The WHO (World Health Organization) has updated their Avian Flu disease outbreak page with reports of two new H5N1 cases in Egypt in July.
11 August 2009 -- The Ministry of Health of Egypt has reported 2 new confirmed human case of avian influenza A(H5N1).
The first case is an 8 year-old female from Kfr Elsheikh district, Kfr Elsheikh Governorate. Her symptoms started on 24 July 2009. She was admitted to Kfr Elsheikh fever hospital on 25 July, where she received oseltamivir treatment. The patient is in a stable condition.
The second case is an 18 month-old male from Shebin Elkom district, Menofyia Governorate. His symptoms started on 28 July 2009. He was admitted to Shebin Elkom fever hospital on 29 July 2009, where he received oseltamivir treatment, and is in a stable condition.
Investigations into the source of infection indicated that both cases had close contact with dead and/or sick poultry.
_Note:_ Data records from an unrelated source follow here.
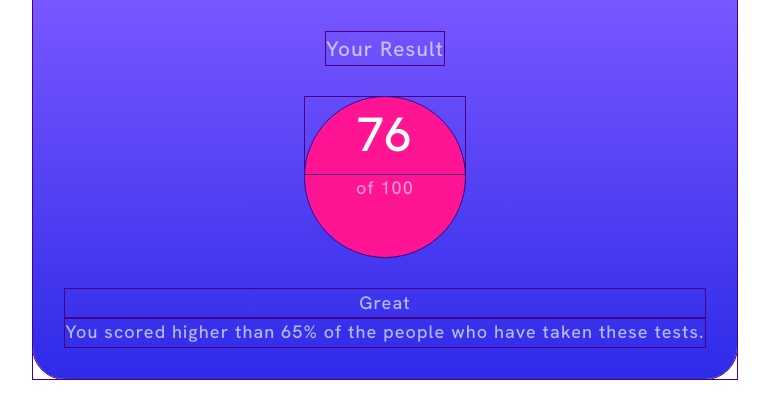
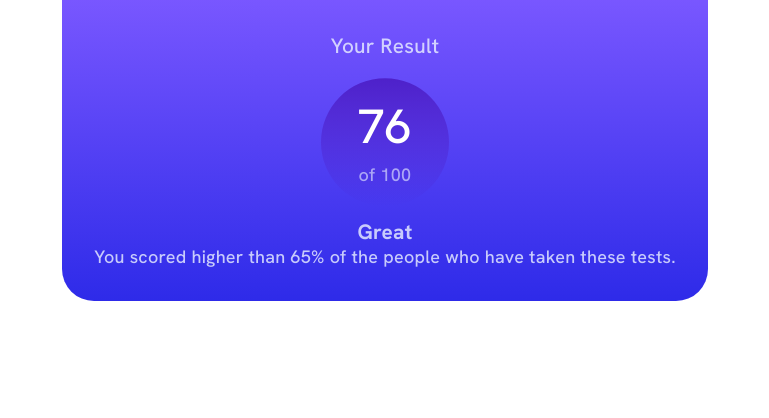
Before and after one commit to OmariBennett/frontendMentor, a Svelte app: page / in a window 1280 px wide. Shown: the top 418 px of the page, without its empty margins (255-1024 px from the left). Built offline with nearby package versions, Linux system fonts and the light colour scheme.

Commit message:
Refactor code

```diff
--- a/src/project/results-summary-component-main/index.svelte
+++ b/src/project/results-summary-component-main/index.svelte
@@ -9,11 +9,11 @@
 	</h1>
 	<main>
 		<section class="result | text-align-center ">
-			<div class="summary | grid align-center" data-gap="large">
+			<div class="summary | grid gap align-center">
 				<h2 class="heading-1">Your Result</h2>
 				<p><span>76</span> of 100</p>
 				<div>
-					<p>Great</p>
+					<p class="heading-2">Great</p>
 					<p>
 						You scored higher than 65% of the people who have taken these tests.
 					</p>
@@ -115,16 +115,18 @@
 	}
 	* {
 		font: inherit;
-		outline: 1px solid indigo;
+		/* outline: 1px solid indigo; */
 		/* background-color: hsl(275 100% 25% / 0.1); */
 	}
 	:global(html, body, #app),
 	main {
 		min-height: 100vh;
 	}
+	/* spacing = .16rem */
 	:global(body) {
 		letter-spacing: 1.1px;
-		line-height: 1.6;
+		line-height: 1.3;
+		letter-spacing: 0.016rem;
 		font-family: 'Hanken Grotesk';
 		font-size: 1.125rem; /* - Font size (paragraphs): 18px */
 		font-weight: var(--regular);
@@ -142,20 +144,32 @@
 	.result span {
 		color: var(--neutral-color-100);
 		font-size: 3rem;
+		line-height: 1.5;
 		display: block;
 	}
 	.summary {
-		color: hsl(var(--neutral-hsl-color-200) / 0.7);
+		color: hsl(var(--neutral-hsl-color-200) / 0.8);
 		background-image: linear-gradient(var(--gradient-1));
 		padding: 2rem;
 		border-radius: 0 0 2rem 2rem;
 	}
 	.summary h2 + p:first-of-type {
 		color: hsl(var(--neutral-hsl-color-200) / 0.6);
+		position: relative;
+		isolation: isolate;
+	}
+	.summary h2 + p:first-of-type::before {
+		background-image: linear-gradient(var(--gradient-2));
+		aspect-ratio: 1;
+		border-radius: 50%;
+		width: 8rem;
+		position: absolute;
+		content: '';
+		z-index: -1;
+		transform: translate(-50%, -10%);
+	}
+	.summary:has(.heading-2) {
 		background-color: deeppink;
-		aspect-ratio: 1/1;
-		border-radius: 50%;
-		width: 10rem;
 	}
 	/***************************************
 	 * Utility
@@ -169,8 +183,12 @@
 	.align-center {
 		place-items: center;
 	}
-	[data-gap='large'] {
-		gap: 2rem; /* fix the amount */
+	/*[data-gap='large'] {
+		gap: 3rem; /* fix the amount
+	}
+	*/
+	.gap {
+		gap: 2rem;
 	}
 	/***************************************
 	 * Block
@@ -182,6 +200,10 @@
 	}
 	.heading-1 {
 		font-size: 1.3rem;
+	}
+	.heading-2 {
+		font-size: 1.3rem;
+		font-weight: var(--semi-bold);
 	}
 	/***************************************
 	 * Exception
```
The cases were confirmed by the Egyptian Central Public Health Laboratories.
Of the 83 cases confirmed to date in Egypt, 27 have been fatal.
Summer is, of course, the slow time for H5N1 reports.
The concern is that this fall and winter, when we normally see a rise in human bird flu infections, we may see a reassortment of the virus with the H1N1 swine flu virus. How likely that is to happen, no one can really say. But it is considered a possibility.
Less dramatic, but certainly possible, will be that with a swine flu pandemic underway, it will be more difficult to identify, and isolate, human bird flu cases.
That may give the virus a better opportunity to spread in a community, particularly in Egypt where the virus over the past year appears to have become milder.
In any event, the threat of the H5N1 virus is independent and separate from that of the H1N1 swine flu, and that threat has not gone away or diminished because we are now facing a different pandemic.
Note: Reporting from other countries on H5N1 has diminished over the past year or so. In some cases this may indicate a lessening in the number of infections, but in other countries – like Indonesia – we know it is simply part of an embargo on information about cases.